african american history This morning, Washington, D.C. held a groundbreaking ceremony for their brand new National Museum of African American History and Culture that will be the Smithsonian Institution’s 19th museum. The event, attended by President Barack Obama and First Lady Michelle Obama, marked Black History Month by celebrating a new kind of history museum that looks to educate people through a candid representation of African American life, art and culture.

Says Museum Director Lonnie Bunch, “What this museum can do is if we tell the unvarnished truth in a way that’s engaging and not preachy, what I think will happen is that by illuminating all the dark corners of the American experience, we will help people find reconciliation and healing.”

While the project won’t be completed until 2015, you can still visit the National Museum’s current gallery at the Smithsonian (shown above). Until October 14, 2012, visitors can view the exhibition, “Slavery at Jefferson’s Monticello: Paradox of Liberty.” The showcase tells the story of President Thomas Jefferson and his conflicting roles of being a slave owner and an anti-slavery advocate. It’s a good example of the museum telling the kinds of stories that are often seen as taboo, but are important to get out to the public.

The seven-level museum will feature architecture and decor inspired by African culture and will eventually feature exhibits on military history, sports, pop culture and music, including items like Louis Armstrong’s trumpet, a Jim Crow-era segregated railroad car, and much more.
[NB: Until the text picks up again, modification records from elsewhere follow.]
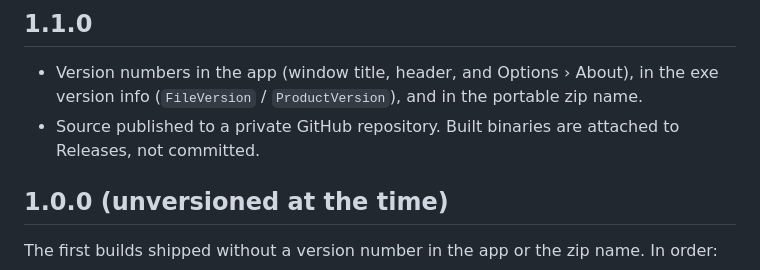
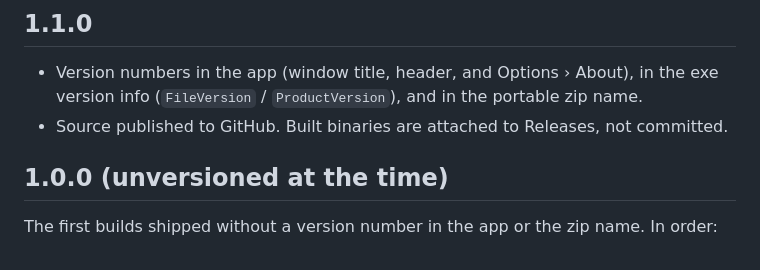
Before and after one commit to primecrew/primecrew-tweakinator-5000, a Markdown page: CHANGELOG.md, the part around the change. Drawn GitHub-style.

```diff
--- a/CHANGELOG.md
+++ b/CHANGELOG.md
@@ -20,7 +20,7 @@ User-facing history for PrimeCrew Tweakinator 5000.
 ## 1.1.0
 
 - Version numbers in the app (window title, header, and Options › About), in the exe version info (`FileVersion` / `ProductVersion`), and in the portable zip name.
-- Source published to a private GitHub repository. Built binaries are attached to Releases, not committed.
+- Source published to GitHub. Built binaries are attached to Releases, not committed.
 
 ## 1.0.0 (unversioned at the time)
 
```
Also changed, not shown: README.md (+17 -7 lines), docs/screenshots/01-main-menu-bar.png (added).
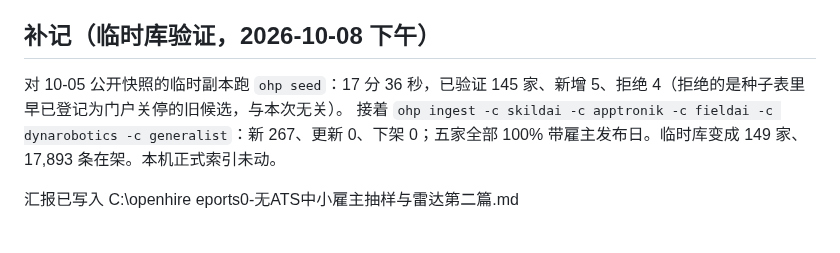
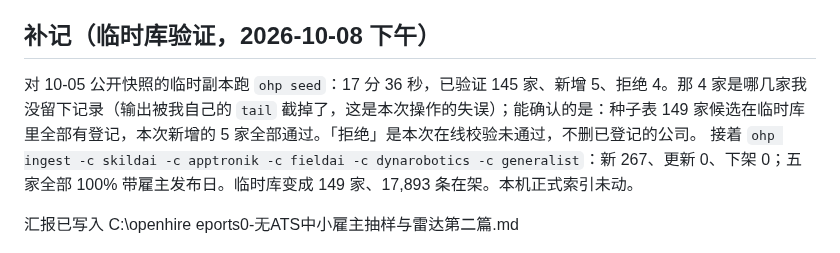
Before and after one commit to gzchenhao/openhire, a Markdown page: reports/060-无ATS中小雇主抽样与雷达第二篇.md, the part around the change. Drawn GitHub-style.

Commit message:
docs(060): state honestly that the four rejected candidates were not captured
Co-Authored-By: Claude Fable 5.1 <noreply@anthropic.com>

```diff
--- a/reports/060-无ATS中小雇主抽样与雷达第二篇.md
+++ b/reports/060-无ATS中小雇主抽样与雷达第二篇.md
@@ -69,7 +69,7 @@
 
 ## 补记（临时库验证，2026-10-08 下午）
 
-对 10-05 公开快照的临时副本跑 `ohp seed`：17 分 36 秒，已验证 145 家、新增 5、拒绝 4（拒绝的是种子表里早已登记为门户关停的旧候选，与本次无关）。
+对 10-05 公开快照的临时副本跑 `ohp seed`：17 分 36 秒，已验证 145 家、新增 5、拒绝 4。那 4 家是哪几家我没留下记录（输出被我自己的 `tail` 截掉了，这是本次操作的失误）；能确认的是：种子表 149 家候选在临时库里全部有登记，本次新增的 5 家全部通过。「拒绝」是本次在线校验未通过，不删已登记的公司。
 接着 `ohp ingest -c skildai -c apptronik -c fieldai -c dynarobotics -c generalist`：新 267、更新 0、下架 0；五家全部 100% 带雇主发布日。临时库变成 149 家、17,893 条在架。本机正式索引未动。
 
 汇报已写入 C:\openhire
```
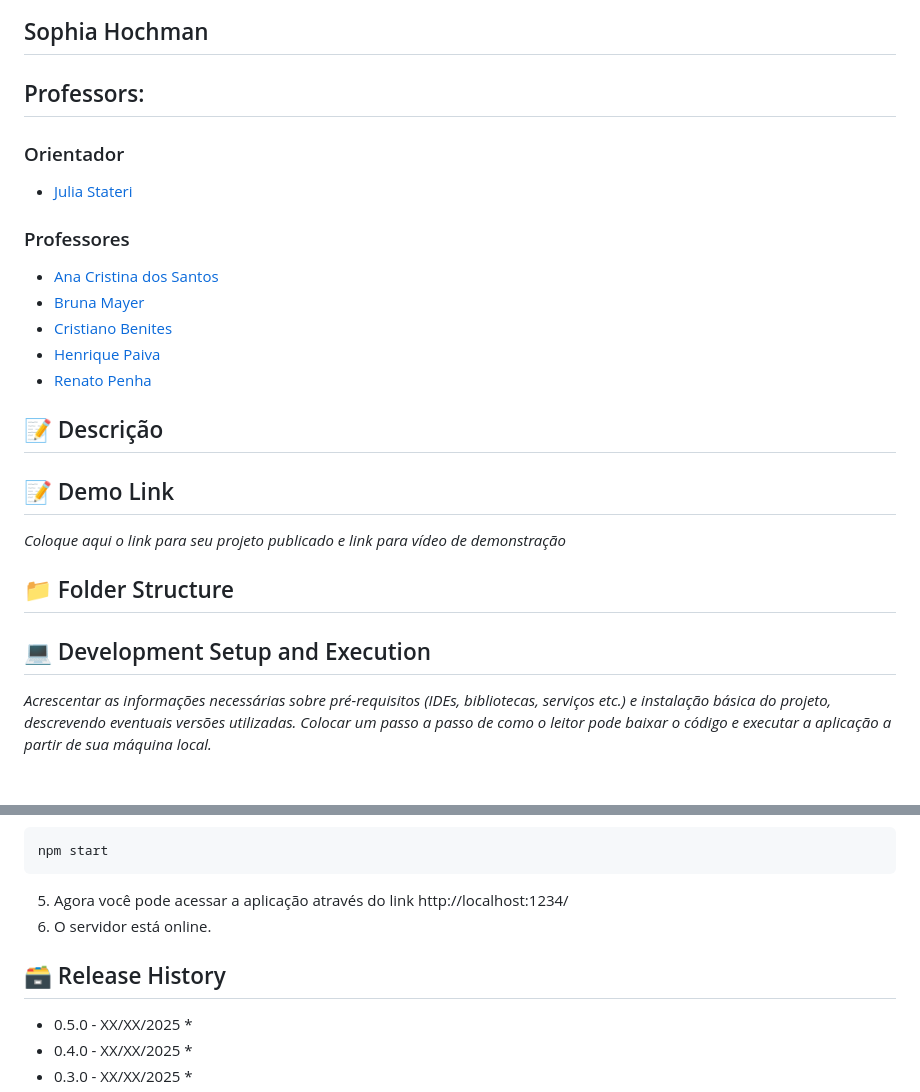
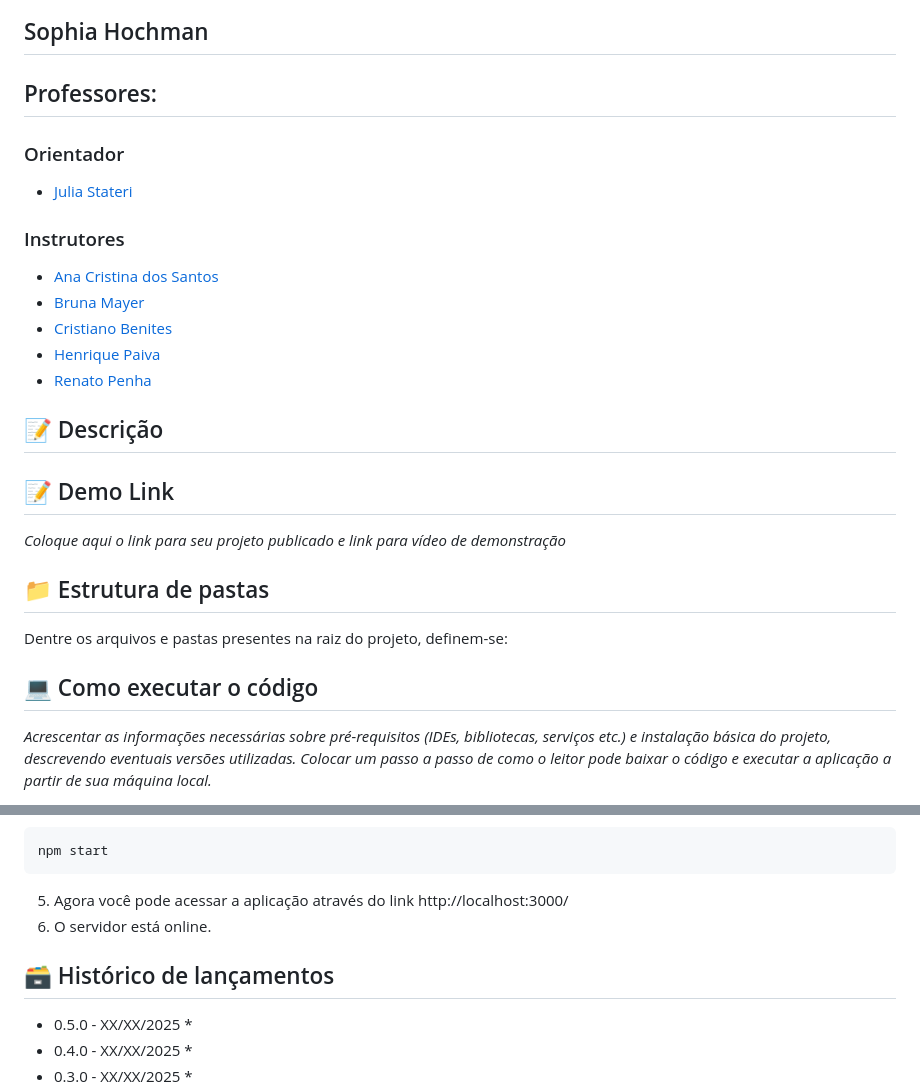
Before and after one commit to sophiahochman/Reserva_Inteli, a Markdown page: README.md, 2 parts joined by grey strips. GitHub-like rendering.

Commit message:
fix: concerto de links

````diff
--- a/README.md
+++ b/README.md
@@ -6,12 +6,12 @@
 
 ## Sophia Hochman
 
-## Professors:
+## Professores:
 
 ### Orientador
 - <a href="https://www.linkedin.com/in/JuliaStateri/">Julia Stateri
 
-### Professores
+### Instrutores
 - <a href="https://www.linkedin.com/in/anacristinadossantos/">Ana Cristina dos Santos </a>
 - <a href="https://www.linkedin.com/">Bruna Mayer </a>
 - <a href="https://www.linkedin.com/in/cristiano-benites-ph-d-687647a8/">Cristiano Benites </a>
@@ -26,12 +26,13 @@
 
 _Coloque aqui o link para seu projeto publicado e link para vídeo de demonstração_
 
-## 📁 Folder Structure
+## 📁 Estrutura de pastas
+Dentre os arquivos e pastas presentes na raiz do projeto, definem-se:
 
 
 
 
-## 💻 Development Setup and Execution
+## 💻 Como executar o código
 
 *Acrescentar as informações necessárias sobre pré-requisitos (IDEs, bibliotecas, serviços etc.) e instalação básica do projeto, descrevendo eventuais versões utilizadas. Colocar um passo a passo de como o leitor pode baixar o código e executar a aplicação a partir de sua máquina local.*
 
@@ -52,10 +53,10 @@ Isso instalará todas as dependências definidas no arquivo <b>package.json</b>
 ```sh
 npm start
 ```
-5. Agora você pode acessar a aplicação através do link http://localhost:1234/
+5. Agora você pode acessar a aplicação através do link http://localhost:3000/
 6. O servidor está online.
 
-## 🗃 Release History
+## 🗃 Histórico de lançamentos
 
 * 0.5.0 - XX/XX/2025
     *
````
Also changed, not shown: other parts of README.md (+2 -2 lines).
So far, $100 million has been raised in private funds, and the museum will now begin attempts to raise public funds in order to meet their $250 million goal.

For more information on the National Museum of African American History and Culture, click here.